C.Tagliavini, 1503, Cecilia 2014

Christian Tagliavini, 1503 Cecilia, 2011

People sometimes ask me why I do what I do. Recently I found myself in a complex discussion where I was defending my line of work, ultimately justifying the hours spent by dress historians looking at a neckline, or the lining of a gown or the height of an eighteenth century heel. I was being challenged on the utility of it all – do we really need to know these minute details of everyday life of the past?

isn’t fashion projected into the future by its very essence? if so why do we need to teach young fashion or costume designers about their heritage?

Maybe the answers to the above are all here, in these mesmerizing and simply beautiful works of contemporary art.

For this post I have chosen to share the work of a very interesting – to me – young photographer. Especially a recent series entitled “1503”.

C.Tagliavini, 1503, ritratto di signora in verde 2014

Christian Tagliavini, 1503 Signora in verde, 2011

C.Tagliavini, 1503, Donna Clotilde 2014

Christian Tagliavini, 1503 Donna Clotilde, 2011

C.Tagliavini, 1503, Lucrezia 2014

Christian Tagliavini, 1503 Lucrezia, 2011

C.Tagliavini, 1503, Bartolomeo 2014

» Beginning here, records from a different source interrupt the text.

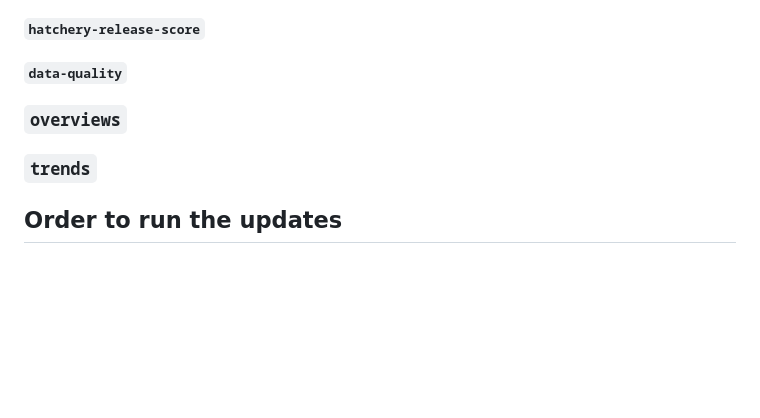
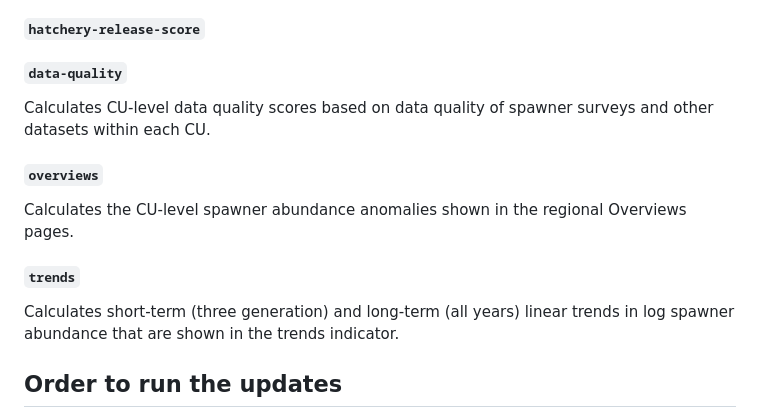
Before and after one commit to salmonwatersheds/population-indicators, a Markdown page: README.md, the part around the change. Rendered like a GitHub page; blank space fills up the shorter version.

Commit message:
Small updates ot overviews description

```diff
--- a/README.md
+++ b/README.md
@@ -61,10 +61,13 @@ Could include the run timing data but also spawn timing analysis of NuSEDS data
 #### `hatchery-release-score`
 
 #### `data-quality`
+Calculates CU-level data quality scores based on data quality of spawner surveys and other datasets within each CU.
 
-### `overviews`
+#### `overviews`
+Calculates the CU-level spawner abundance anomalies shown in the regional Overviews pages.
 
-### `trends`
+#### `trends`
+Calculates short-term (three generation) and long-term (all years) linear trends in log spawner abundance that are shown in the trends indicator.
 
 ## Order to run the updates
 
```
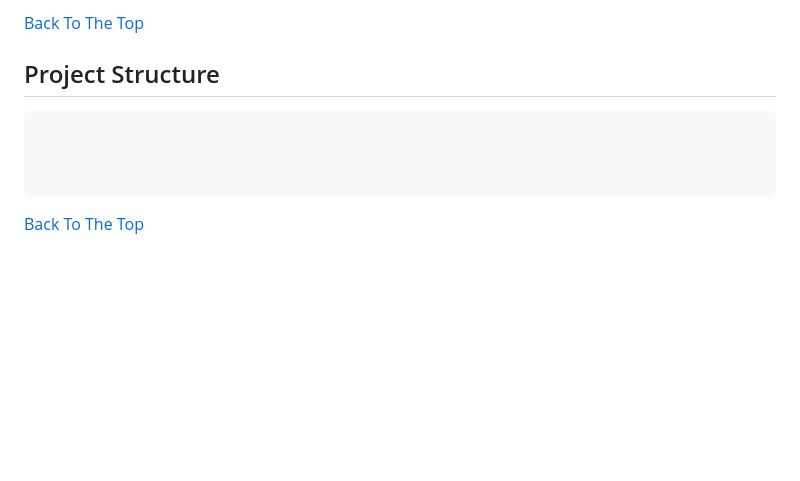
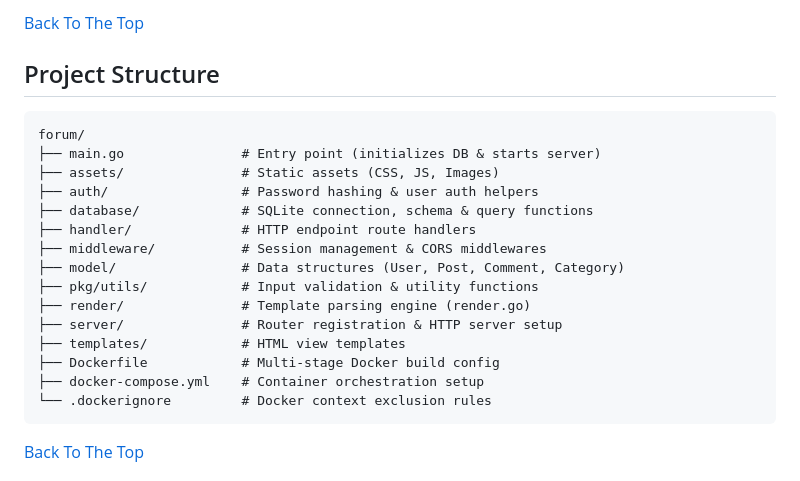
Before and after one commit to SaddamHosyn/forum, a Markdown page: README.md, the part around one of its changes. GitHub-like rendering; blank space fills up the shorter version.

Commit message:
Update README.md with project structure tree and date

````diff
--- a/README.md
+++ b/README.md
@@ -53,11 +53,24 @@ while also addressing important considerations such as security and scalability.
 
 ## Project Structure
 
-```bash
+```text
+forum/
+├── main.go               # Entry point (initializes DB & starts server)
+├── assets/               # Static assets (CSS, JS, Images)
+├── auth/                 # Password hashing & user auth helpers
+├── database/             # SQLite connection, schema & query functions
+├── handler/              # HTTP endpoint route handlers
+├── middleware/           # Session management & CORS middlewares
+├── model/                # Data structures (User, Post, Comment, Category)
+├── pkg/utils/            # Input validation & utility functions
+├── render/               # Template parsing engine (render.go)
+├── server/               # Router registration & HTTP server setup
+├── templates/            # HTML view templates
+├── Dockerfile            # Multi-stage Docker build config
+├── docker-compose.yml    # Container orchestration setup
+└── .dockerignore         # Docker context exclusion rules
+```
 
-
-
-```
 [Back To The Top](#forum-go-project)
 
 
````
Also changed, not shown: other parts of README.md (+1 -1 lines).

Christian Tagliavini, 1503 Bartolomeo, 2011

Enough said I think.

his website:     www. christiantagliavini.com